Denson, Abby – Dolltopia



Who out there ever wanted to throw off the shackles of oppression that were holding your dolls down? You know, back when you were kids and they were all so set in their roles, whatever they were? This is all about a couple of dolls (Kitty Ballerina and G.I. Joe) who are sick of their roles, so Kitty decides to leave her assigned husband and Joe wants to throw off his crappy clothes and get a kilt. Joe knows about a place for runaway dolls called Dolltopia, and they run off to check out this strange new world.
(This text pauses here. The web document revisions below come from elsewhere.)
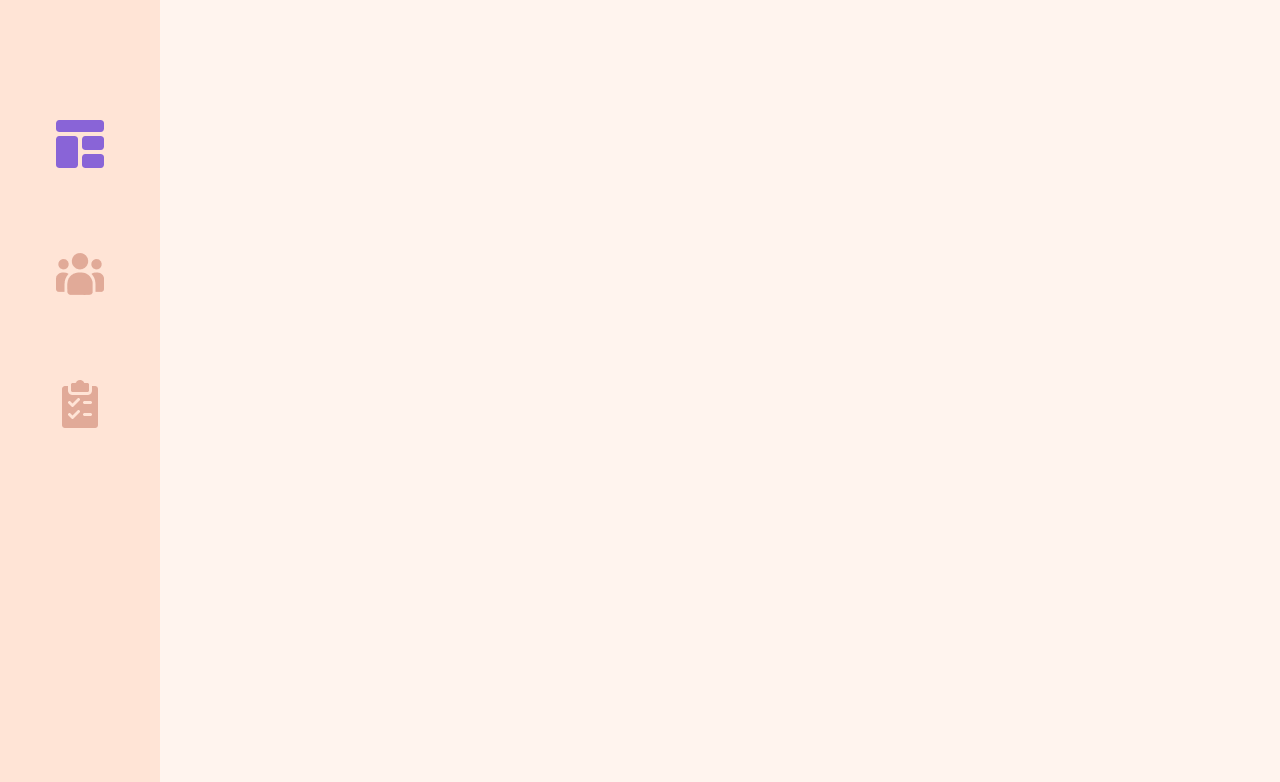
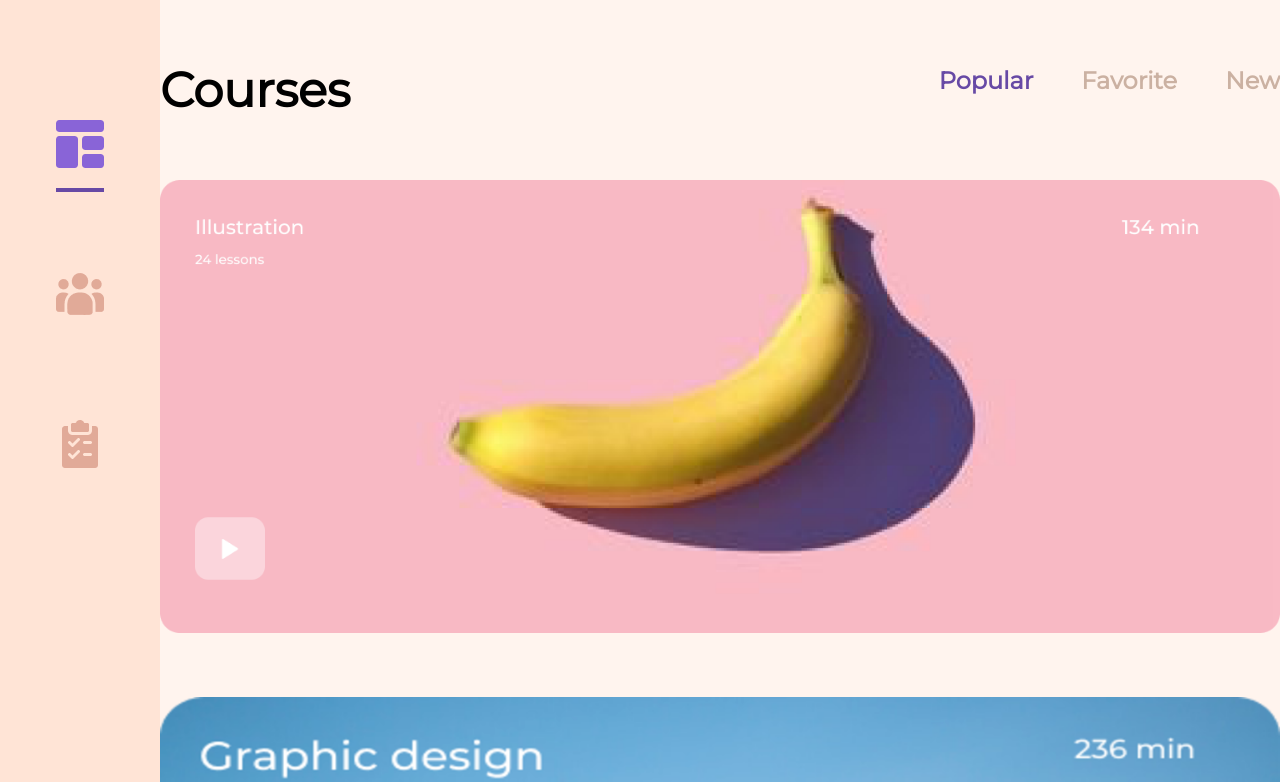
Before and after one commit to Gabriellji/add-talent-solutions, a React (Create React App) app: page /home in a window 1280 px wide. Shown: the top 782 px of the page. Built offline with nearby package versions, Linux system fonts and the light colour scheme.

Commit message:
feat: context + style

```diff
--- a/src/App.js
+++ b/src/App.js
@@ -1,19 +1,22 @@
 import { Switch, Route } from "react-router-dom";
+import ContextProvider from './context/ContextProvider';
 import Navbar from './components/nav/Navbar';
 import Dashboard from './components/pages/dashboard/Dashboard';
 import Customer from './components/pages/customer/Customer';
 import Shopping from './components/pages/shopping/Shopping';
 
-const App = () => {
+const App = (props) => {
   return (
+    <ContextProvider>
     <div className="App">
     <Navbar/>
       <Switch>
-        <Route exact path="/" component={Dashboard}/>
+        <Route exact path="/home" component={Dashboard}/>
         <Route path="/customer" component={Customer}/>
         <Route path="/shopping" component={Shopping}/>
       </Switch>
     </div>
+    </ContextProvider>
   );
 }
 
--- a/src/components/nav/Navbar.js
+++ b/src/components/nav/Navbar.js
@@ -1,24 +1,26 @@
-import { Link } from "react-router-dom";
+import { NavLink, Link } from "react-router-dom";
 import dashboardImg from "./icons/dashboard.png";
 import shopping from "./icons/shopping.png";
 import customer from "./icons/customer.png";
 
 import "./style.scss";
 
-const Navbar = () => (
+const Navbar = (props) => {
+  return (
     <div className="nav">
       <div className="nav-inner_wrap">
-      <Link to="/">
+        <NavLink to="/home" >
           <img src={dashboardImg} alt="dashboard icon"></img>
-      </Link>
-      <Link to="/customer">
+        </NavLink>
+        <NavLink to="/customer">
           <img src={customer} alt="customer icon"></img>
-      </Link>
-      <Link to="/shopping">
+        </NavLink>
+        <NavLink to="/shopping">
           <img src={shopping} alt="shopping list icon"></img>
-      </Link>
+        </NavLink>
       </div>
     </div>
   );
+};
 
 export default Navbar;
--- a/src/components/nav/style.scss
+++ b/src/components/nav/style.scss
@@ -1,10 +1,7 @@
 .nav {
-    position: absolute;
-    top: 0;
-    left: 0;
-    width: 160px;
-    height: 100%;
+    min-width: 160px;
     background-color: #FFE4D6;
+    min-height: 100vh;
     .nav-inner_wrap {
         display: flex;
         flex-direction: column;
@@ -13,6 +10,45 @@
         margin-top: 120px;
         a {
             margin-bottom: 78px;
+            position: relative;
+                padding-bottom: 20px;
+                transition: all .25s;
+                // &:hover {
+                //     color: #6749A5;
+                // }
+
+                // &:after {
+                //     background: none repeat scroll 0 0 transparent;
+                //     bottom: 0;
+                //     content: "";
+                //     display: block;
+                //     height: 4px;
+                //     left: 50%;
+                //     position: absolute;
+                //     background: #6749A5;
+                //     transition: width 0.3s ease 0s, left 0.3s ease 0s;
+                //     width: 0;
+                //   }
+                //   &:hover:after {
+                //     width: 100%;
+                //     left: 0;
+                //   }
+
+        }
+
+
+        .active {
+            &:after {
+                background: none repeat scroll 0 0 transparent;
+                bottom: 0;
+                content: "";
+                display: block;
+                height: 4px;
+                position: absolute;
+                background: #6749A5;
+                transition: width 0.3s ease 0s, left 0.3s ease 0s;
+                width: 100%;
+              }
         }
     }
 }
--- a/src/components/pages/dashboard/Dashboard.js
+++ b/src/components/pages/dashboard/Dashboard.js
@@ -1,16 +1,15 @@
-import Card from './card/Card';
-import Tabheader from '../dashboard/tabs-header/Tabheader';
-import bananaImg from './images/banana.png';
-import buildingImg from './images/building.png'
+import CardList from "./card-list/CardList";
 
-import './style.scss';
+import "./style.scss";
 
-const Dashboard = () => (
-    <section className="dashboard-main">
-        <Tabheader/>
-        <Card img={bananaImg} alt={"banana"}/>
-        <Card img={buildingImg} alt={"building"}/>
-    </section>
-)
+const Dashboard = (props) => {
+    console.log(props)
+    return (
+        <div className="dashboard-main">
+        <CardList />
+      </div>
+    )
+}
+
 
 export default Dashboard;
--- /dev/null
+++ b/src/components/pages/dashboard/card-list/CardList.js
@@ -0,0 +1,40 @@
+import React, { useContext } from "react";
+import { data } from "../card/cards-data";
+import Card from "../card/Card";
+import Title from "../title/Title";
+import Tab from "../tab/Tab";
+import { MyContext } from "../../../../context/ContextProvider";
+
+import "../style.scss";
+
+const CardList = (props) => {
+  const context = useContext(MyContext);
+  const getAll = () =>
+    data.map((card) => <Card img={card.src} alt={card.title} key={card.id} />);
+  const getFavorite = () =>
+    data
+      .filter((card) => card.favorite === true)
+      .map((elem) => <Card img={elem.src} alt={elem.title} key={elem.id} />);
+
+  return (
+      <div className="content_wrap">
+      <div className="tabs_header_wrap">
+        <Title title={"Courses"} />
+        <div className="tabs_wrap">
+          <Tab title={"Popular"} onClick={context.clickHandler} className={context.state === "Popular" ? "active" : ''}/>
+          <Tab title={"Favorite"} onClick={context.clickHandler} className={context.state === "Favorite" ? "active" : ''}/>
+          <Tab title={"New"} onClick={context.clickHandler} className={context.state === "New" ? "active" : ''}/>
+        </div>
+      </div>
+        {context.state === "Popular" || context.state === "New" ? (
+          getAll()
+        ) : !getFavorite().length ? (
+          <p>You have not added anything yet...</p>
+        ) : (
+          getFavorite()
+        )}
+      </div>
+  );
+};
+
+export default CardList;
--- /dev/null
+++ b/src/components/pages/dashboard/card/cards-data.js
@@ -0,0 +1,17 @@
+import bananaImg from '../images/banana.png';
+import buildingImg from '../images/building1.png'
+
+export const data = [
+    {
+        id: 1,
+        title: "banana",
+        src: bananaImg,
+        favorite: false
+    },
+    {
+        id: 2,
+        title: "building",
+        src: buildingImg,
+        favorite: false
+    },
+]
--- a/src/components/pages/dashboard/style.scss
+++ b/src/components/pages/dashboard/style.scss
@@ -1,25 +1,79 @@
+@import url('https://fonts.googleapis.com/css2?family=Montserrat:ital,wght@0,200;0,300;0,400;1,200;1,300;1,400&display=swap');
+
+* {
+    margin: 0;
+    padding: 0;
+    box-sizing: border-box;
+}
+
 body {
+    font-family: 'Montserrat', sans-serif;
     background-color: #FFF4EE;
 }
 
+.App {
+    display: flex;
+}
+
 .dashboard-main {
-    margin-left: 160px;
+    width: 100%;
     display: flex;
     flex-direction: column;
     align-items: center;
+    .content_wrap {
+        min-width: 80%;
+    }
     .tabs_header_wrap {
         display: flex;
-        width: 1345px;
+        width: 100%;
+        height: 180px;
+        align-items: center;
         justify-content: space-between;
         .tabs_wrap {
             display: flex;
+            p {
+                cursor: pointer;
+                font-size: 24px;
+                font-weight: 700;
+                margin-left: 48px;
+                color: #CBB1A2;
+                position: relative;
+                padding-bottom: 20px;
+                transition: all .25s;
+                &:hover {
+                    color: #6749A5;
+                }
+
+                &:after {
+                    background: none repeat scroll 0 0 transparent;
+                    bottom: 0;
+                    content: "";
+                    display: block;
+                    height: 4px;
+                    left: 50%;
+                    position: absolute;
+                    background: #6749A5;
+                    transition: width 0.3s ease 0s, left 0.3s ease 0s;
+                    width: 0;
+                  }
+                  &:hover:after {
+                    width: 100%;
+                    left: 0;
+                  }
+
+            }
+            .active {
+                color: #6749A5;
+            }
+        }
+        h1 {
+            font-size: 48px;
         }
     }
     .card_wrap {
         margin-bottom: 60px;
     }
     img {
-        width: 1345px;
-        height: 544px;
+        width: 100%;
     }
 }
--- a/src/components/pages/dashboard/tab/Tab.js
+++ b/src/components/pages/dashboard/tab/Tab.js
@@ -1,6 +1,6 @@
-const Tab = ({title}) => (
-    <div className="tab_wrap">
-        <p>{title}</p>
+const Tab = ({title, onClick, className}) => (
+    <div className="tab_wrap" onClick={(e) => onClick(e)}>
+        <p className={className}>{title}</p>
     </div>
 )
 
--- a/src/components/pages/dashboard/tabs-header/Tabheader.js
+++ /dev/null
@@ -1,15 +0,0 @@
-import Tab from "../tab/Tab";
-import Title from "../title/Title";
-
-const TabHeader = () => (
-  <div className="tabs_header_wrap">
-    <Title title={"Courses"} />
-    <div className="tabs_wrap">
-      <Tab title={"Popular"} />
-      <Tab title={"Favorite"} />
-      <Tab title={"New"} />
-    </div>
-  </div>
-);
-
-export default TabHeader;
--- /dev/null
+++ b/src/context/ContextProvider.js
@@ -0,0 +1,23 @@
+import React, { useState } from "react";
+
+export const MyContext = React.createContext();
+
+const ContextProvider = ({ children }) => {
+  const [state, setState] = useState("Popular");
+
+  const clickHandler = (e) => setState(e.target.innerText);
+
+  return (
+    <MyContext.Provider
+      value={{
+        state,
+        setState,
+        clickHandler,
+      }}
+    >
+      {children}
+    </MyContext.Provider>
+  );
+};
+
+export default ContextProvider;
```
Also changed, not shown: src/components/pages/dashboard/images/banana.png, src/components/pages/dashboard/images/building1.png (added). Lines whose indentation alone changed are shown as unchanged.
There they find a world of new possibilities, as well as a doctor who does work on articulating elbows and facial expressions (although, and I’m probably a horrible person for even thinking this, no mention of new genitalia). Kitty and Joe eventually decide that they want to conduct a raid on the doll factory in the hopes of setting more dolls free before they’re forced into conformity, and any more information is going to ruin the whole book. Obviously things are happening here on many levels, as this is also an indictment of the blind conformity of so many people in the world, but it also works just as a straight up adventure stories with a couple of dolls. The artwork is suitably weird and creepy for the subject matter, and it’s an all around good time for anybody who’s ever had these sorts of thoughts about the rigid “lives” that these dolls were supposed to live. $2